## TASK STATEMENT
Which lines run from the one containing "Update data.csv" to the end of the listing? Copy them out exactly, leaving out the rest.

## RECORDS FOR PROCESSING
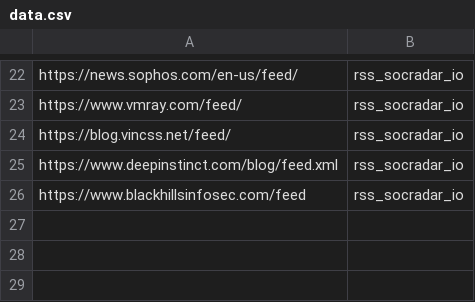
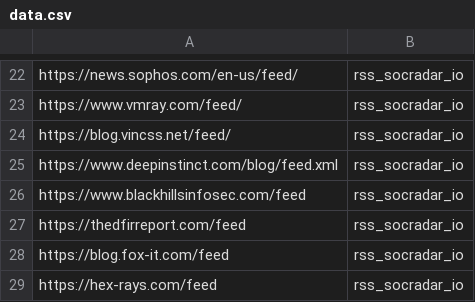
Before and after one commit to M0nsterC4t/cyber_rss, a CSV file: cyber_rss/data.csv, drawn as a sheet; only a part is shown, gaps mark what is left out; the diff names each change by its address in the sheet, - before the commit and + after, or states it on an @@ line.

Commit message:
Update data.csv

```diff
--- a/cyber_rss/data.csv
+++ b/cyber_rss/data.csv
+row 27: https://thedfirreport.com/feed | rss_socradar_io
+row 28: https://blog.fox-it.com/feed | rss_socradar_io
+row 29: https://hex-rays.com/feed | rss_socradar_io
```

## SOLVED PROBLEM
Update data.csv

```diff
--- a/cyber_rss/data.csv
+++ b/cyber_rss/data.csv
+row 27: https://thedfirreport.com/feed | rss_socradar_io
+row 28: https://blog.fox-it.com/feed | rss_socradar_io
+row 29: https://hex-rays.com/feed | rss_socradar_io
```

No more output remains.